“It’s our dinner,” I say.
“You’re kidding me. What are you feeding me, the inside of a pig’s ass?”
Not quite, but damn near close, I think, trying hard not to smile. Okay, I admit the smell is objectionable, but this is all I have to offer.
“Unless you have anything better to proposition, this is our meal. I suggest you take it and fill that empty stomach of yours.”
This salty meat may taste gamey, but when you are as hungry as we are, you’ll eat just about anything, and my stomach can’t wait until the morning to find something bet-ter. Sure I would like to have a nice juicy steak and baked potato, but this will just have to do. We both hold our noses from breathing in the smell of this wretched swine. I stomach what I can and try to dilute the taste with the fresh spring water.
Gabe eagerly falls back to sleep. I try to stay awake as long as I can to keep watch for any unwanted wild creature that may wander uninvited to our malodorous campsite. I’m pretty sure we have unintentionally attracted every wild beast for miles with the smoky scent of ass.

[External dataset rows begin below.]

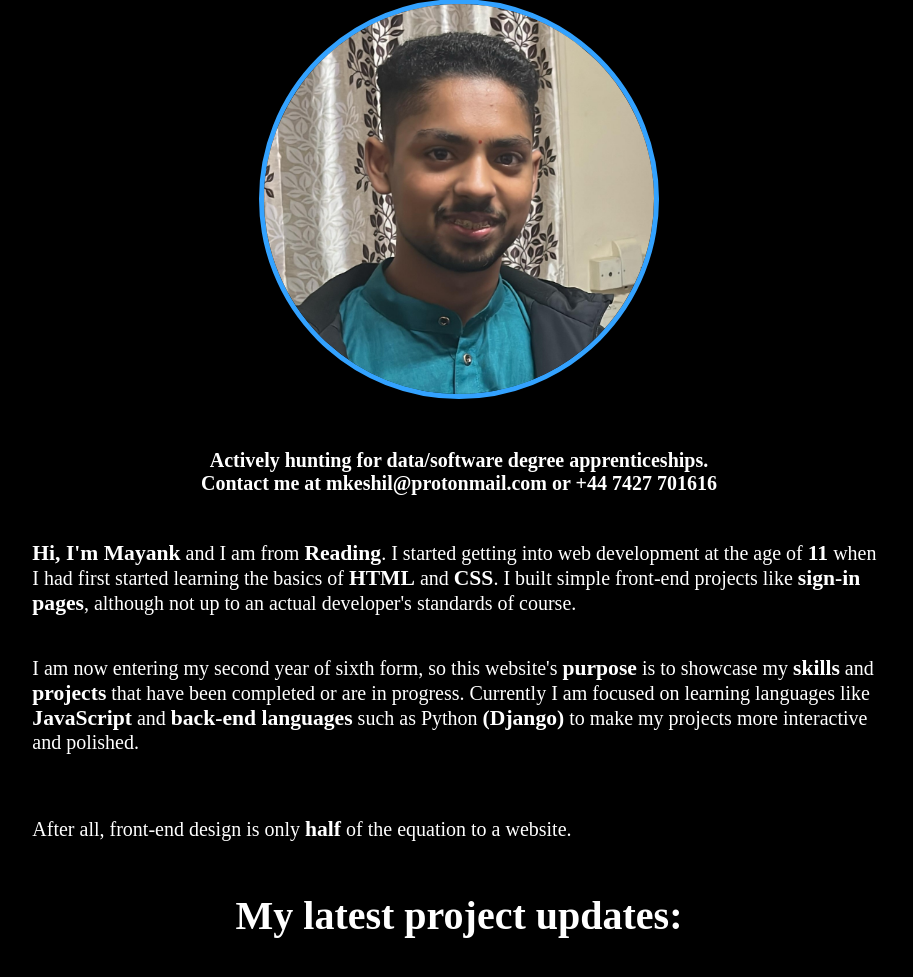
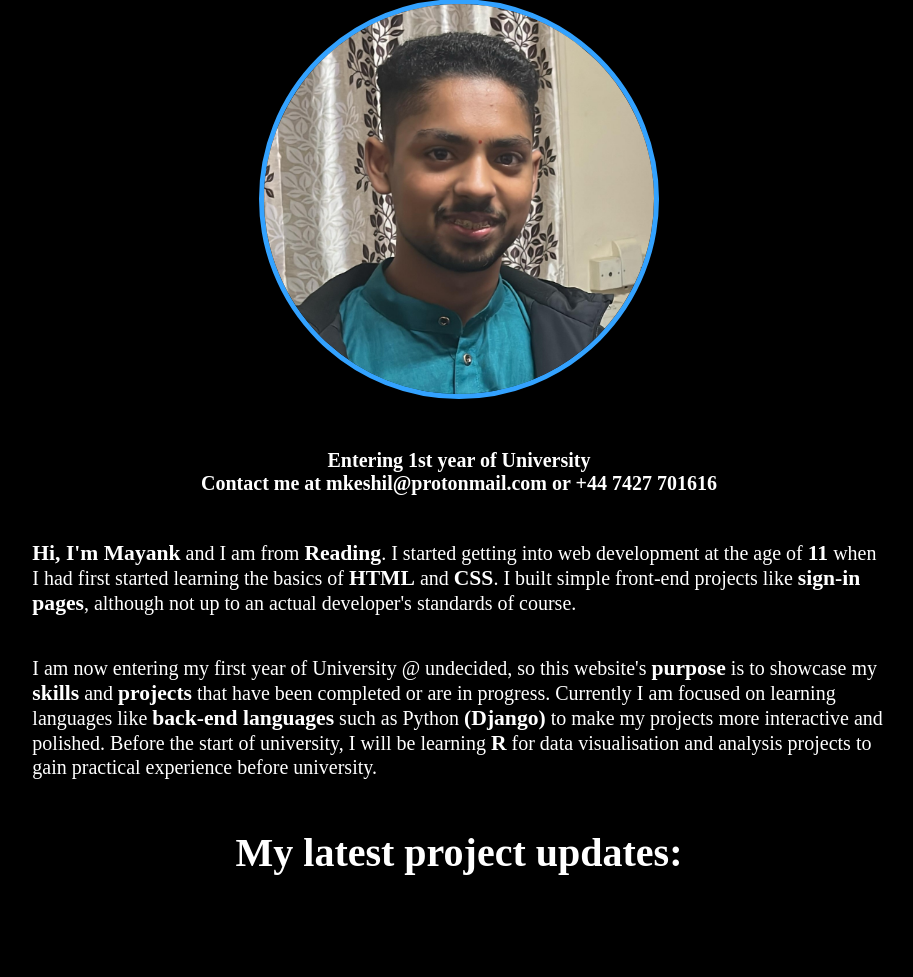
Before and after one commit to mayankkeshil/publicportfolio, a Django app: page / in a window 1280 px wide. Shown: the part 277-1254 px from the top of the page, without its empty margins (181-1094 px from the left). Run offline with Django 4.2, Linux system fonts and the light colour scheme; data comes from the database, SQL or seed files in the repository; data that the repository does not hold is empty; some web fonts are replaced.

Commit message:
Update webpages to reflect new aim for 1st year of Uni

```diff
--- a/analytics/views.py
+++ b/analytics/views.py
@@ -30,4 +30,4 @@ def dashboard_view(request):
         "page_views": page_views,
         "clicks": clicks,
     }
-    return render(request, "dashboard.html", context)
+    return render(request, "analytics/dashboard.html", context)
--- a/templates/index.html
+++ b/templates/index.html
@@ -10,14 +10,12 @@
   </section>
   <section id="about">
     <img src="{{ MEDIA_URL }}mayank-smiling.jpg" height=400 width=400 id="me" alt="A picture of Mayank smiling"></img>
-    <span id="degree"><strong>Actively hunting for data/software degree apprenticeships.<br>Contact me at mkeshil@protonmail.com or +44 7427 701616</strong></span><br><br>
+    <span id="degree"><strong>Entering 1st year of University<br>Contact me at mkeshil@protonmail.com or +44 7427 701616</strong></span><br><br>
     <p><span class="bold bigger">Hi, I'm Mayank</span> and I am from <span class="bold bigger">Reading</span>. I started getting into web development at the age of <span class="bold bigger">11</span> when I had first started learning the basics of
       <span class="bold bigger">HTML</span> and <span class="bold bigger">CSS</span>. I built simple front-end projects like <span class="bold bigger">sign-in pages</span>, although not up to an actual developer's standards of course.
       <br>
-    <p>I am now entering my second year of sixth form, so this website's <span class="bold bigger">purpose</span> is to showcase my <span class="bold bigger">skills</span> and <span class="bold bigger">projects</span>
-      that have been completed or are in progress. Currently I am focused on learning languages like <span class="bold bigger">JavaScript</span> and <span class="bold bigger">back-end languages</span> such as Python <span class="bold bigger">(Django)</span> to make my projects more interactive and polished.</p>
-    <br>
-    <p>After all, front-end design is only <span class="bold bigger">half</span> of the equation to a website.</p>
+    <p>I am now entering my first year of University @ undecided, so this website's <span class="bold bigger">purpose</span> is to showcase my <span class="bold bigger">skills</span> and <span class="bold bigger">projects</span>
+      that have been completed or are in progress. Currently I am focused on learning languages like <span class="bold bigger">back-end languages</span> such as Python <span class="bold bigger">(Django)</span> to make my projects more interactive and polished. Before the start of university, I will be learning <span class="bold bigger">R</span> for data visualisation and analysis projects to gain practical experience before university.
   </section>
 
   <section id="project-section">
```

I watch Gabe sleep comfortably below the canvased trees while my stomach churns. The world seems so lonely. Gabe is all I have left right now, and I don’t think I could bear the thought of losing him too. There were times in my life when I detested my twin brother, but I never stopped loving him, and right now, I need him more than ever.
The harsh conditions we’ve experience in the last six months has forced us to both grow up, but none more than Gabe. He’s become a man before my eyes. His dirty blond hair drapes dingily below his ears and eyes. He’s still the same brother at heart, but he’s grown into something much different. Behind those skinny limbs and that frail body he used to carry, breathes courage now. We can never go back to what we were—time and history have changed, and so have we.

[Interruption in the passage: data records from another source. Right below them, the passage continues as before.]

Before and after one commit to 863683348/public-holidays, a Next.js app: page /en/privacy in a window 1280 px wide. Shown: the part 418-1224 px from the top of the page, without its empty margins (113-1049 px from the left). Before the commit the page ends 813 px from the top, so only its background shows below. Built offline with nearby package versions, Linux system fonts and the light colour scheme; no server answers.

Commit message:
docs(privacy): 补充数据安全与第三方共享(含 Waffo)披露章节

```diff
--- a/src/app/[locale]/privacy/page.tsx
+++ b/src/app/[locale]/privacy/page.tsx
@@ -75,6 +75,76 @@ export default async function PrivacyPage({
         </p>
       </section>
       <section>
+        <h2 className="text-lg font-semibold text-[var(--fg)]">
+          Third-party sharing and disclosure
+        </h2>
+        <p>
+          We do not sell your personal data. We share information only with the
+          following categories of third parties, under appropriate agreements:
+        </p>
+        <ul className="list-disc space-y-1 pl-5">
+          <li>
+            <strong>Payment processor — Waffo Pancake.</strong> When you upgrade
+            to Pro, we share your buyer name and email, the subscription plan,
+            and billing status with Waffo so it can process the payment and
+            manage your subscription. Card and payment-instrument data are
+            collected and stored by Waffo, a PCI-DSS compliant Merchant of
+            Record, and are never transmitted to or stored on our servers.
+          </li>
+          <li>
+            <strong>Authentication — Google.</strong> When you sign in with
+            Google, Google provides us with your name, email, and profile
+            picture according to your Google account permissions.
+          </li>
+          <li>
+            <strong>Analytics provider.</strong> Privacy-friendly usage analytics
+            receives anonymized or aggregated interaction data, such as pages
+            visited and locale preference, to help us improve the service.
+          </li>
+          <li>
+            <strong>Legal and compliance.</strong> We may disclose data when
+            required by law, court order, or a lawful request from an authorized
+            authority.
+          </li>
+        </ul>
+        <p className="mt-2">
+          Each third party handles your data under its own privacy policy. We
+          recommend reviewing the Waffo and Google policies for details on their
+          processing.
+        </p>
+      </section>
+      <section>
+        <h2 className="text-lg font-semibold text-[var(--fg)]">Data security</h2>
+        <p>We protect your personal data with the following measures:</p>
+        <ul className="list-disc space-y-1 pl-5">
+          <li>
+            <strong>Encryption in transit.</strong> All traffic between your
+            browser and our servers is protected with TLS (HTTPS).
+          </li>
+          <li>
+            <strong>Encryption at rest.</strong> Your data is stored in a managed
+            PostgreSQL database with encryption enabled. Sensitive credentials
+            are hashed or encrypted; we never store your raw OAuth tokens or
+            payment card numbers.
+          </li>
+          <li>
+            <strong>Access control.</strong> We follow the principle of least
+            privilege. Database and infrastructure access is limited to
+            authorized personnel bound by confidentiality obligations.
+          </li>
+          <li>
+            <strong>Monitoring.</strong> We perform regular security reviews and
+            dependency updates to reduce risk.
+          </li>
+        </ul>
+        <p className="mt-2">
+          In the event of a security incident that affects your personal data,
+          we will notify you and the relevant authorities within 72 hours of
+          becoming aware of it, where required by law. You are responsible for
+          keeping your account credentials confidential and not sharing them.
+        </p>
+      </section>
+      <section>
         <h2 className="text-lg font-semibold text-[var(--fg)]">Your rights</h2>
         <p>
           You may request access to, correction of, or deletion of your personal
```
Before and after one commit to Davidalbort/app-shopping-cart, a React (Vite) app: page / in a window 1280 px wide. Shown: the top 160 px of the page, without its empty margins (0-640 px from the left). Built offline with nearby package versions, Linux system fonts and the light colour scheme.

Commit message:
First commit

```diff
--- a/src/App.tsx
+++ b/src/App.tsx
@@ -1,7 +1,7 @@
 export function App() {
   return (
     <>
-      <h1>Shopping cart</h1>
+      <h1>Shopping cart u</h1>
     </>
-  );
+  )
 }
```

I want to believe there is purpose in all of this, but I’m not sure anymore what I’m supposed to do. I feel lost with-out Finnegan by my side. He was the only family Gabe and I had left, and now he too is gone. But his bravery will never be forgotten, and because it was his choice to follow my divine path, we’ve weakened a dying nation at its heart. My enemy may be dead, but my nightmares are still much alive.

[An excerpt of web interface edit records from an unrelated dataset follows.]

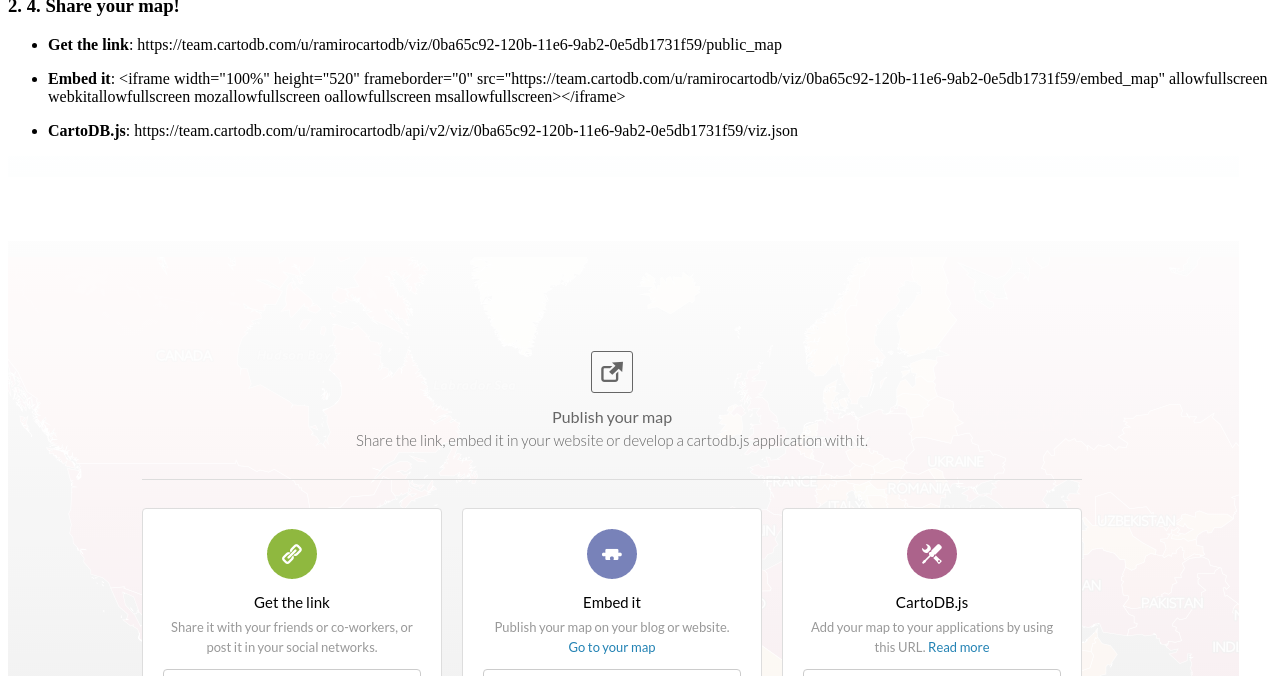
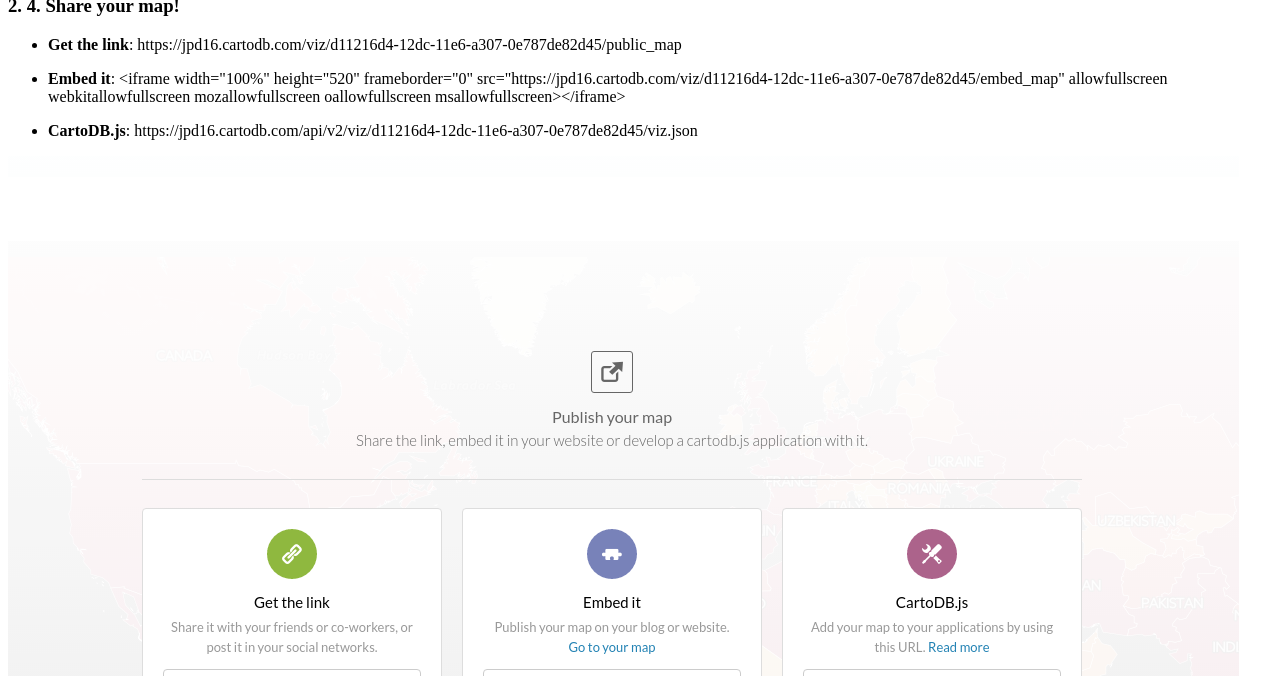
Before and after one commit to CartoDB/training, a Jekyll site: the page built from _posts/2016-05-6-jpd16-intro.md, in a window 1280 px wide and 900 px high, scrolled down 19068 px, cut to the strip 224-900 px from the top of the window. Built offline with Jekyll 4.4.1, drawn with Linux system fonts in a browser that asks for light colours; a style sheet for code colours, icons or effects is not loaded; some of the changed lines change nothing that is shown.

Commit message:
change share links

```diff
--- a/_posts/2016-05-6-jpd16-intro.md
+++ b/_posts/2016-05-6-jpd16-intro.md
@@ -870,10 +870,10 @@
 
 ### 2. 4. Share your map!
 
-* **Get the link**: https://team.cartodb.com/u/ramirocartodb/viz/0ba65c92-120b-11e6-9ab2-0e5db1731f59/public_map
+* **Get the link**: https://jpd16.cartodb.com/viz/d11216d4-12dc-11e6-a307-0e787de82d45/public_map
 
-* **Embed it**: <iframe width="100%" height="520" frameborder="0" src="https://team.cartodb.com/u/ramirocartodb/viz/0ba65c92-120b-11e6-9ab2-0e5db1731f59/embed_map" allowfullscreen webkitallowfullscreen mozallowfullscreen oallowfullscreen msallowfullscreen></iframe>
+* **Embed it**: <iframe width="100%" height="520" frameborder="0" src="https://jpd16.cartodb.com/viz/d11216d4-12dc-11e6-a307-0e787de82d45/embed_map" allowfullscreen webkitallowfullscreen mozallowfullscreen oallowfullscreen msallowfullscreen></iframe>
 
-* **CartoDB.js**: https://team.cartodb.com/u/ramirocartodb/api/v2/viz/0ba65c92-120b-11e6-9ab2-0e5db1731f59/viz.json
+* **CartoDB.js**: https://jpd16.cartodb.com/api/v2/viz/d11216d4-12dc-11e6-a307-0e787de82d45/viz.json
 
 ![share](../img/160506-jpd16/share.png)
```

I realize there is a reason for every event that happens to us, but I’m still having a difficult time accepting it. I may never fully understand my part in this world, but I will continue until I can no more. Many people left on this earth will accept their fate as meaningless acts of randomness. I believe now there is more to this world than just chaos and ruin. We were born with a plan, a purpose, and a choice. I choose to believe Finnegan saved my life to extend my fate, and I’m eternally grateful, but I wish not to endure any more hum-bling experiences through death.
Instead of sleeping on the padded dirt next to the fire, I nestle in between the roots of an old oak tree. I prop myself up against rough ridges of splitting bark and stretch out my legs. I grab Jacob’s necklace around my neck and stare down at the worn silver cross like I do every night. I rub the edges with my fingers as if it were a nervous tick. I’m afraid I will never let go. The only boy I truly loved is gone, but his death will remain very alive in my nightmares. I fight to stay awake, but my body isn’t willing to compromise. Sleep wins the battle.
About the Author
Jay Plemons’ life is nothing short of ordinary. From an aspiring chef, carpenter, educator, musician, husband, and father, nothing ever seems too busy when adding yet another hat into the mix as a fiction novelist. With a degree in music business, and a minor in English from Middle Tennessee State University, the aspirations to continue his journey in the arts, has followed Jay to write the Last Light Falling series, which has not only touched on some of his personal experiences, but has also helped him further explore the heightened convictions of faith.